So far we have been describing holograms that produce sharp images only when viewed with light that is nearly monochromatic. Reflection holograms can be viewed in white light. In a reflection hologram the object and reference beams (which do need to be monochromatic, coherent light ) are brought together from opposite sides of the photographic film. The resulting interference pattern has structure perpendicular to the plane of the film. If the thickness of the emulsion is greater than about 15 mm, then the interference pattern recorded in the film is truly three-dimensional, with twenty or more layers within the emulsion. When the developed film is illuminated by a white light beam in the same direction as the original reference beam, the hologram diffracts some of the light backward. The resulting wave recreates the original object wave. For each particular angle of incidence, only a narrow range of wavelengths is reflected into the viewer's eye. The hologram automatically selects the proper wavelength for each angle of incidence. Thus we can view reflection holograms with white light, provided it comes from a point source.

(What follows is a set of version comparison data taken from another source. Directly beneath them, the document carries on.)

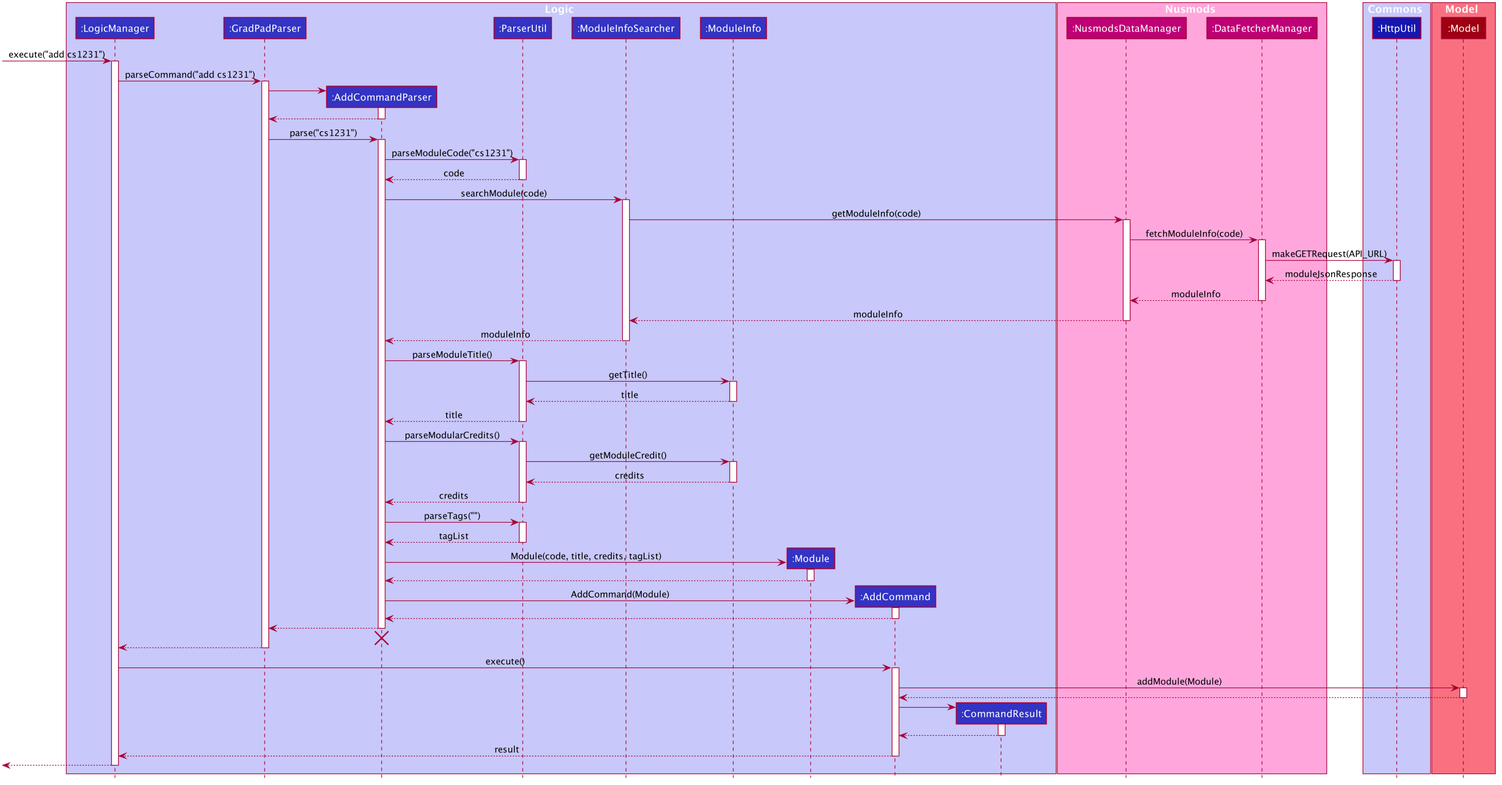
The PlantUML diagram docs/images/AddSequenceDiagram.png in yan-soon/tp, before a commit.
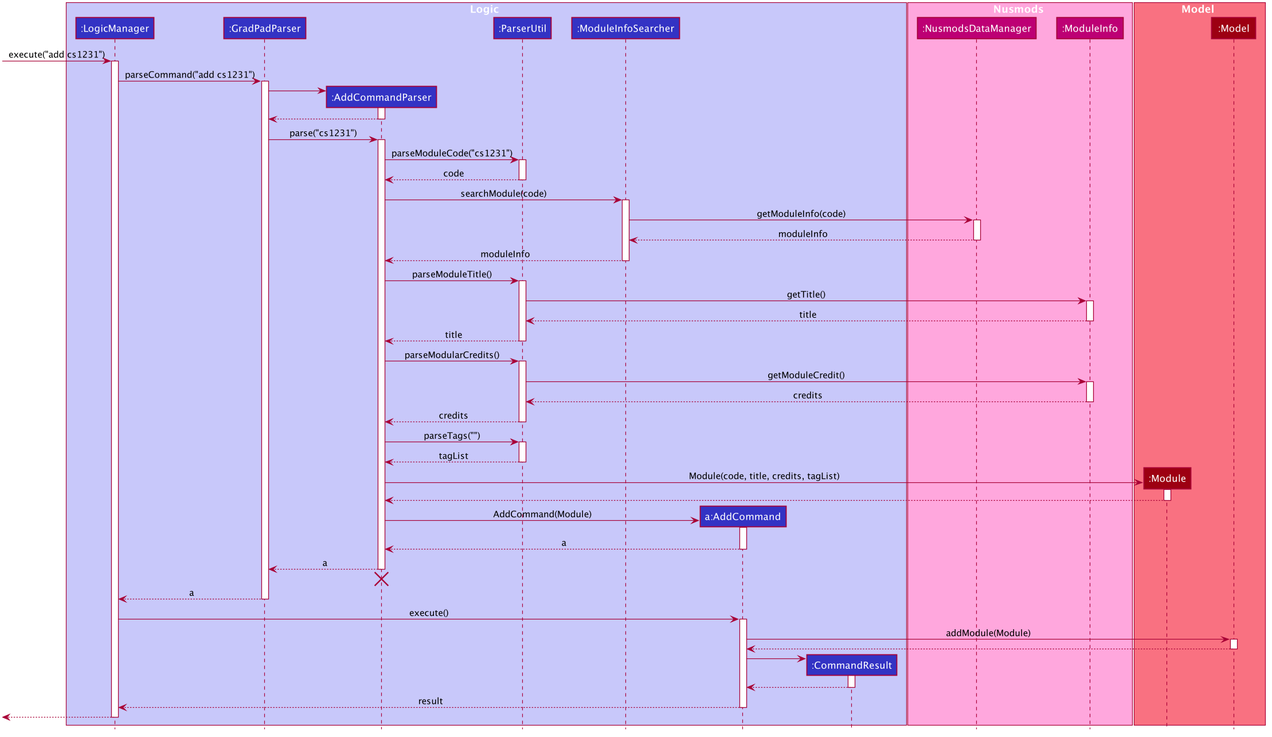
After the change.

Commit message:
Update sequence diagrams

Change to the diagram source:
```diff
@@ -55,22 +55,17 @@
 participant ":AddCommandParser" as AddCommandParser #3333C4
 participant ":ParserUtil" as ParserUtil #3333C4
 participant ":ModuleInfoSearcher" as ModuleInfoSearcher #3333C4
-participant ":ModuleInfo" as ModuleInfo #3333C4
-participant ":Module" as Module #3333C4
-participant ":AddCommand" as AddCommand #3333C4
+participant "a:AddCommand" as AddCommand #3333C4
 participant ":CommandResult" as CommandResult #3333C4
 end box
 
 box Nusmods #FFA7DD
 participant ":NusmodsDataManager" as NusmodsDataManager #BD0074
-participant ":DataFetcherManager" as DataFetcherManager #BD0074
-end box
-
-box Commons #C8C8FA
-participant ":HttpUtil" as HttpUtil #1616B0
+participant ":ModuleInfo" as ModuleInfo #BD0074
 end box
 
 box Model #F97181
+participant ":Module" as Module #9D0012
 participant ":Model" as Model #9D0012
 end box
 
@@ -101,18 +96,6 @@
 
 ModuleInfoSearcher -> NusmodsDataManager : getModuleInfo(code)
 activate NusmodsDataManager
-
-NusmodsDataManager -> DataFetcherManager : fetchModuleInfo(code)
-activate DataFetcherManager
-
-DataFetcherManager -> HttpUtil : makeGETRequest(API_URL)
-activate HttpUtil
-
-HttpUtil --> DataFetcherManager : moduleJsonResponse
-deactivate HttpUtil
-
-DataFetcherManager --> NusmodsDataManager : moduleInfo
-deactivate DataFetcherManager
 
 NusmodsDataManager --> ModuleInfoSearcher : moduleInfo
 deactivate NusmodsDataManager
@@ -161,15 +144,15 @@
 AddCommandParser -> AddCommand : AddCommand(Module)
 activate AddCommand
 
-AddCommand --> AddCommandParser :
+AddCommand --> AddCommandParser : a
 deactivate AddCommand
 
-AddCommandParser --> GradPadParser :
+AddCommandParser --> GradPadParser : a
 deactivate AddCommandParser
 AddCommandParser -[hidden]-> GradPadParser
 destroy AddCommandParser
 
-GradPadParser --> LogicManager :
+GradPadParser --> LogicManager : a
 deactivate GradPadParser
 
 LogicManager -> AddCommand : execute()
```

Another type of white-light hologram is the rainbow hologram, invented by Steven Benton of the Polaroid Corporation in 1969. The rainbow hologram may be viewed with transmitted light from an incandescent lamp. The different wavelengths are dispersed so that each forms only a small portion of the total image, resulting in a rainbowlike change of color across the image. This effect is achieved in a two-step process. First make a transmission hologram of the object in the usual way. Then make a second hologram, using the real image from the first hologram as the object. A narrow horizontal slit is placed next to the first hologram during this process. This eliminates the vertical parallax in the second hologram, but the second hologram still records the image of the entire object.

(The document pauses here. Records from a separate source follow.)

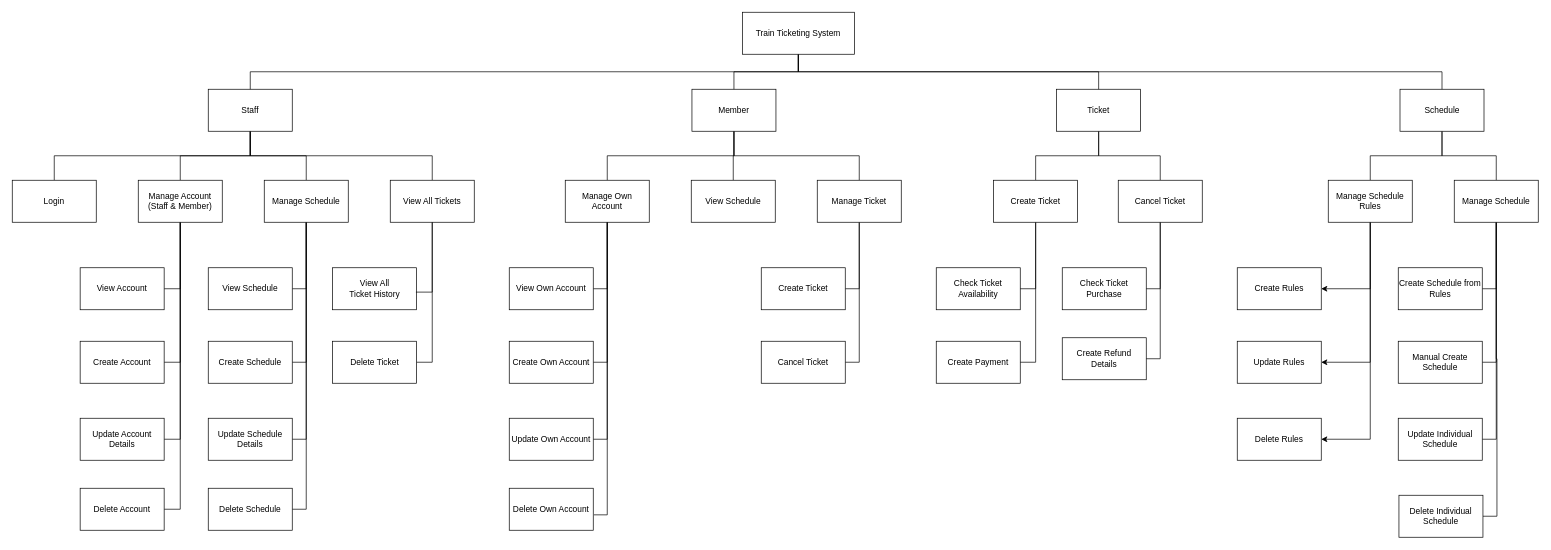
The draw.io diagram diagrams/structure_chart.drawio in Poleric/train-ticketing-system, before the edit. Source tidied: cells renumbered, new cells numbered last; positions are measured from the earlier drawing's top-left corner, leaving out a move shared by most shapes. Both pictures are drawn from the tidied source at 70%, with x=0, y=0 at pixel (12, 12).
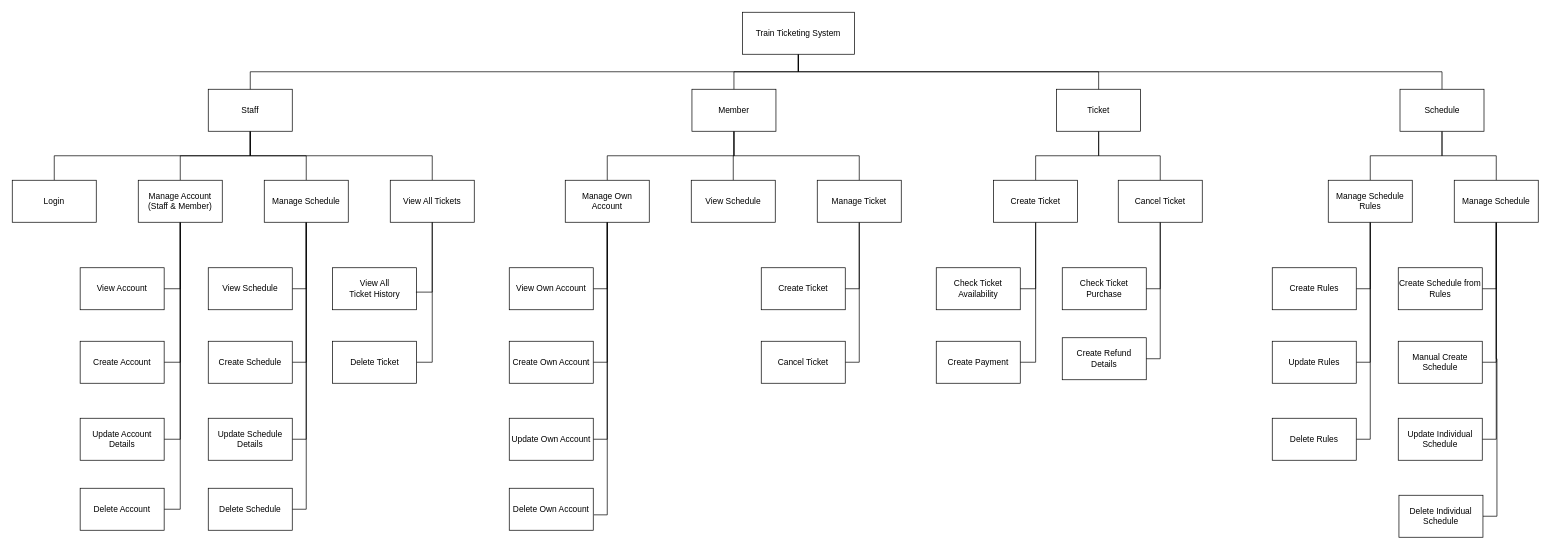
The same diagram, later.

Commit message:
fix line and alignment

The change refers to these unchanged cells:
```xml
<mxCell id="74" value="Manage Schedule Rules" style="rounded=0;whiteSpace=wrap;html=1;" parent="1" vertex="1">
  <mxGeometry x="1880" y="240" width="120" height="60" as="geometry" />
</mxCell>
```

Diff of the diagram source:
```diff
@@
-    <mxCell id="71" style="edgeStyle=orthogonalEdgeStyle;rounded=0;jettySize=auto;html=1;exitX=0.5;exitY=1;exitDx=0;exitDy=0;entryX=1;entryY=0.5;entryDx=0;entryDy=0;" parent="1" edge="1" source="74" target="80">
+    <mxCell id="71" style="edgeStyle=orthogonalEdgeStyle;rounded=0;jettySize=auto;html=1;exitX=0.5;exitY=1;exitDx=0;exitDy=0;entryX=1;entryY=0.5;entryDx=0;entryDy=0;endArrow=none;endFill=0;" parent="1" edge="1" source="74" target="80">
       <mxGeometry relative="1" as="geometry" />
     </mxCell>
-    <mxCell id="72" style="edgeStyle=orthogonalEdgeStyle;rounded=0;jettySize=auto;html=1;exitX=0.5;exitY=1;exitDx=0;exitDy=0;entryX=1;entryY=0.5;entryDx=0;entryDy=0;" parent="1" edge="1" source="74" target="81">
+    <mxCell id="72" style="edgeStyle=orthogonalEdgeStyle;rounded=0;jettySize=auto;html=1;exitX=0.5;exitY=1;exitDx=0;exitDy=0;entryX=1;entryY=0.5;entryDx=0;entryDy=0;endArrow=none;endFill=0;" parent="1" edge="1" source="74" target="81">
       <mxGeometry relative="1" as="geometry" />
     </mxCell>
-    <mxCell id="73" style="edgeStyle=orthogonalEdgeStyle;rounded=0;jettySize=auto;html=1;exitX=0.5;exitY=1;exitDx=0;exitDy=0;entryX=1;entryY=0.5;entryDx=0;entryDy=0;" parent="1" edge="1" source="74" target="82">
+    <mxCell id="73" style="edgeStyle=orthogonalEdgeStyle;rounded=0;jettySize=auto;html=1;exitX=0.5;exitY=1;exitDx=0;exitDy=0;entryX=1;entryY=0.5;entryDx=0;entryDy=0;endArrow=none;endFill=0;" parent="1" edge="1" source="74" target="82">
       <mxGeometry relative="1" as="geometry" />
     </mxCell>
@@
     <mxCell id="80" value="Create Rules" style="rounded=0;whiteSpace=wrap;html=1;" parent="1" vertex="1">
-      <mxGeometry x="1750" y="365" width="120" height="60" as="geometry" />
+      <mxGeometry x="1800" y="365" width="120" height="60" as="geometry" />
     </mxCell>
     <mxCell id="81" value="Update Rules" style="rounded=0;whiteSpace=wrap;html=1;" parent="1" vertex="1">
-      <mxGeometry x="1750" y="470" width="120" height="60" as="geometry" />
+      <mxGeometry x="1800" y="470" width="120" height="60" as="geometry" />
     </mxCell>
     <mxCell id="82" value="Delete Rules" style="rounded=0;whiteSpace=wrap;html=1;" parent="1" vertex="1">
-      <mxGeometry x="1750" y="580" width="120" height="60" as="geometry" />
+      <mxGeometry x="1800" y="580" width="120" height="60" as="geometry" />
     </mxCell>
```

When the second hologram is illuminated with a white light source, each wavelength forms an image of the slit. Each of these images occurs at a different vertical angle, as expected from the laws of diffraction. When looking for the image of the object, an observer actually looks through one of the colored images of the slit. The original object appears with horizontal parallax. As the observer moves up and down, the image remains constant, showing no vertical parallax‹but it changes color depending on the vertical position.

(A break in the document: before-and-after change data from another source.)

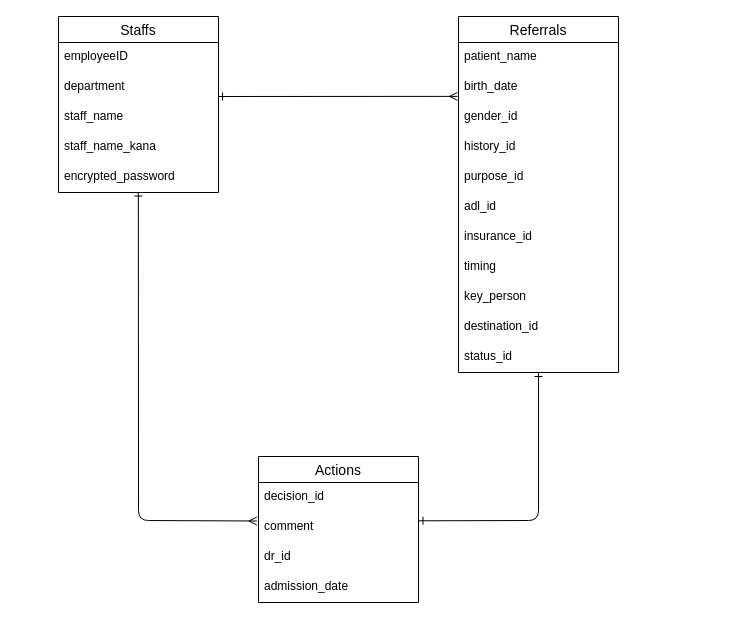
The draw.io diagram supportcube.dio in kasiaya/supportcube, before the edit. Source tidied: cells renumbered, new cells numbered last; positions are measured from the earlier drawing's top-left corner, leaving out a move shared by most shapes. Both pictures are drawn from the tidied source at 100%, with x=0, y=0 at pixel (58, 16).
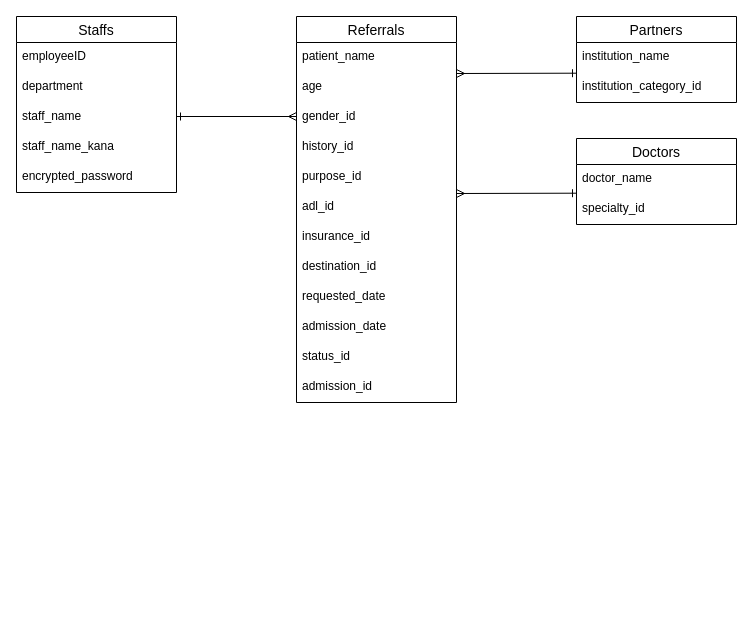
After the change.

Unchanged cells that the change refers to:
```xml
<mxCell id="7" value="encrypted_password" style="text;strokeColor=none;fillColor=none;spacingLeft=4;spacingRight=4;overflow=hidden;points=[[0,0.5],[1,0.5]];portConstraint=eastwest;fontSize=12;" parent="2" vertex="1">
  <mxGeometry y="146" width="160" height="30" as="geometry" />
</mxCell>
```

Diff of the diagram source:
```diff
@@
     <mxCell id="2" value="Staffs" style="swimlane;fontStyle=0;horizontal=1;startSize=26;align=center;fontSize=14;" parent="1" vertex="1">
-      <mxGeometry width="160" height="176" as="geometry" />
+      <mxGeometry x="-42" width="160" height="176" as="geometry" />
     </mxCell>
@@
     <mxCell id="8" value="Referrals" style="swimlane;fontStyle=0;horizontal=1;startSize=26;align=center;fontSize=14;" parent="1" vertex="1">
-      <mxGeometry x="400" width="160" height="356" as="geometry" />
+      <mxGeometry x="238" width="160" height="386" as="geometry" />
     </mxCell>
@@
-    <mxCell id="10" value="birth_date" style="text;strokeColor=none;fillColor=none;spacingLeft=4;spacingRight=4;overflow=hidden;points=[[0,0.5],[1,0.5]];portConstraint=eastwest;fontSize=12;" parent="8" vertex="1">
+    <mxCell id="10" value="age" style="text;strokeColor=none;fillColor=none;spacingLeft=4;spacingRight=4;overflow=hidden;points=[[0,0.5],[1,0.5]];portConstraint=eastwest;fontSize=12;" parent="8" vertex="1">
       <mxGeometry y="56" width="160" height="30" as="geometry" />
     </mxCell>
@@
-    <mxCell id="16" value="timing" style="text;strokeColor=none;fillColor=none;spacingLeft=4;spacingRight=4;overflow=hidden;fontSize=12;" parent="8" vertex="1">
+    <mxCell id="16" value="destination_id" style="text;strokeColor=none;fillColor=none;spacingLeft=4;spacingRight=4;overflow=hidden;fontSize=12;" parent="8" vertex="1">
       <mxGeometry y="236" width="160" height="30" as="geometry" />
     </mxCell>
-    <mxCell id="17" value="key_person" style="text;strokeColor=none;fillColor=none;spacingLeft=4;spacingRight=4;overflow=hidden;fontSize=12;" parent="8" vertex="1">
+    <mxCell id="17" value="requested_date" style="text;strokeColor=none;fillColor=none;spacingLeft=4;spacingRight=4;overflow=hidden;fontSize=12;" parent="8" vertex="1">
       <mxGeometry y="266" width="160" height="30" as="geometry" />
     </mxCell>
-    <mxCell id="18" value="destination_id" style="text;strokeColor=none;fillColor=none;spacingLeft=4;spacingRight=4;overflow=hidden;fontSize=12;" parent="8" vertex="1">
+    <mxCell id="18" value="admission_date" style="text;strokeColor=none;fillColor=none;spacingLeft=4;spacingRight=4;overflow=hidden;fontSize=12;" parent="8" vertex="1">
       <mxGeometry y="296" width="160" height="30" as="geometry" />
     </mxCell>
@@
+    <mxCell id="28" value="admission_id" style="text;strokeColor=none;fillColor=none;spacingLeft=4;spacingRight=4;overflow=hidden;fontSize=12;" parent="8" vertex="1">
+      <mxGeometry y="356" width="160" height="30" as="geometry" />
+    </mxCell>
-    <mxCell id="20" value="Actions" style="swimlane;fontStyle=0;horizontal=1;startSize=26;align=center;fontSize=14;" parent="1" vertex="1">
-      <mxGeometry x="200" y="440" width="160" height="146" as="geometry" />
+    <mxCell id="20" value="Partners" style="swimlane;fontStyle=0;horizontal=1;startSize=26;align=center;fontSize=14;" parent="1" vertex="1">
+      <mxGeometry x="518" width="160" height="86" as="geometry" />
     </mxCell>
-    <mxCell id="21" value="decision_id" style="text;strokeColor=none;fillColor=none;spacingLeft=4;spacingRight=4;overflow=hidden;fontSize=12;" parent="20" vertex="1">
-      <mxGeometry y="26" width="160" height="30" as="geometry" />
-    </mxCell>
-    <mxCell id="22" value="comment" style="text;strokeColor=none;fillColor=none;spacingLeft=4;spacingRight=4;overflow=hidden;points=[[0,0.5],[1,0.5]];portConstraint=eastwest;fontSize=12;" parent="20" vertex="1">
-      <mxGeometry y="56" width="160" height="30" as="geometry" />
+    <mxCell id="22" value="institution_name" style="text;strokeColor=none;fillColor=none;spacingLeft=4;spacingRight=4;overflow=hidden;points=[[0,0.5],[1,0.5]];portConstraint=eastwest;fontSize=12;" parent="20" vertex="1">
+      <mxGeometry y="26" width="160" height="30" as="geometry" />
     </mxCell>
-    <mxCell id="23" value="dr_id" style="text;strokeColor=none;fillColor=none;spacingLeft=4;spacingRight=4;overflow=hidden;fontSize=12;" parent="20" vertex="1">
-      <mxGeometry y="86" width="160" height="30" as="geometry" />
+    <mxCell id="23" value="institution_category_id" style="text;strokeColor=none;fillColor=none;spacingLeft=4;spacingRight=4;overflow=hidden;fontSize=12;" parent="20" vertex="1">
+      <mxGeometry y="56" width="160" height="30" as="geometry" />
     </mxCell>
-    <mxCell id="24" value="admission_date" style="text;strokeColor=none;fillColor=none;spacingLeft=4;spacingRight=4;overflow=hidden;fontSize=12;" parent="20" vertex="1">
-      <mxGeometry y="116" width="160" height="30" as="geometry" />
+    <mxCell id="24" value="Doctors" style="swimlane;fontStyle=0;horizontal=1;startSize=26;align=center;fontSize=14;" parent="1" vertex="1">
+      <mxGeometry x="518" y="122" width="160" height="86" as="geometry" />
     </mxCell>
-    <mxCell id="25" style="edgeStyle=none;html=1;exitX=1;exitY=0.5;exitDx=0;exitDy=0;startArrow=ERone;startFill=0;endArrow=ERmany;endFill=0;entryX=-0.006;entryY=0.796;entryDx=0;entryDy=0;entryPerimeter=0;" parent="1" edge="1" target="10">
-      <mxGeometry relative="1" as="geometry">
-        <mxPoint x="160" y="80" as="sourcePoint" />
-      </mxGeometry>
-    </mxCell>
-    <mxCell id="26" style="edgeStyle=none;html=1;startArrow=ERone;startFill=0;endArrow=ERmany;endFill=0;entryX=-0.01;entryY=0.283;entryDx=0;entryDy=0;entryPerimeter=0;exitX=0.499;exitY=0.985;exitDx=0;exitDy=0;exitPerimeter=0;" parent="1" edge="1" source="7" target="22">
-      <mxGeometry relative="1" as="geometry">
-        <Array as="points">
-          <mxPoint x="80" y="504" />
-        </Array>
-      </mxGeometry>
-    </mxCell>
-    <mxCell id="27" style="edgeStyle=none;html=1;startArrow=ERone;startFill=0;endArrow=ERone;endFill=0;entryX=1.003;entryY=0.277;entryDx=0;entryDy=0;exitX=0.5;exitY=1;exitDx=0;exitDy=0;entryPerimeter=0;" parent="1" edge="1" source="8" target="22">
-      <mxGeometry relative="1" as="geometry">
-        <Array as="points">
-          <mxPoint x="480" y="504" />
-        </Array>
-      </mxGeometry>
-    </mxCell>
+    <mxCell id="29" value="doctor_name" style="text;strokeColor=none;fillColor=none;spacingLeft=4;spacingRight=4;overflow=hidden;fontSize=12;" parent="24" vertex="1">
+      <mxGeometry y="26" width="160" height="30" as="geometry" />
+    </mxCell>
+    <mxCell id="30" value="specialty_id" style="text;strokeColor=none;fillColor=none;spacingLeft=4;spacingRight=4;overflow=hidden;fontSize=12;" parent="24" vertex="1">
+      <mxGeometry y="56" width="160" height="30" as="geometry" />
+    </mxCell>
+    <mxCell id="31" style="endArrow=ERmany;html=1;rounded=0;startArrow=ERone;startFill=0;endFill=0;entryX=0;entryY=0.5;entryDx=0;entryDy=0;" parent="1" edge="1">
+      <mxGeometry relative="1" as="geometry">
+        <mxPoint x="118" y="100" as="sourcePoint" />
+        <mxPoint x="238" y="100" as="targetPoint" />
+      </mxGeometry>
+    </mxCell>
+    <mxCell id="32" style="endArrow=ERone;html=1;rounded=0;startArrow=ERmany;startFill=0;endFill=0;" parent="1" edge="1">
+      <mxGeometry relative="1" as="geometry">
+        <mxPoint x="398" y="57" as="sourcePoint" />
+        <mxPoint x="518" y="56.7" as="targetPoint" />
+      </mxGeometry>
+    </mxCell>
+    <mxCell id="33" style="endArrow=ERone;html=1;rounded=0;startArrow=ERmany;startFill=0;endFill=0;" parent="1" edge="1">
+      <mxGeometry relative="1" as="geometry">
+        <mxPoint x="398" y="177" as="sourcePoint" />
+        <mxPoint x="518" y="176.7" as="targetPoint" />
+      </mxGeometry>
+    </mxCell>
```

In recent years, holograms have been made using a special photographic emulsion called photoresist. Instead of variations in opacity, as in normal photographic emulsion, the developed photoresist has variations in thickness in response to the intensity of the light incident upon it. By using electrolysis, we can deposit a thin layer of nickel on the developed photoresist, making a three-dimensional mold. Duplicates of the interference pattern, made from the mold, can be stamped into plastic and coated with a thin layer of aluminum. The aluminum functions like a mirror, reflecting incident white light back through the interference layers to produce the holographic image. The result is called an embossed hologram. Because they can be reproduced inexpensively, embossed holograms are finding their way onto magazine covers, buttons, and novelties. Since 1984, credit card manufacturers have been incorporating embossed holograms into their cards in an effort to thwart counterfeiting.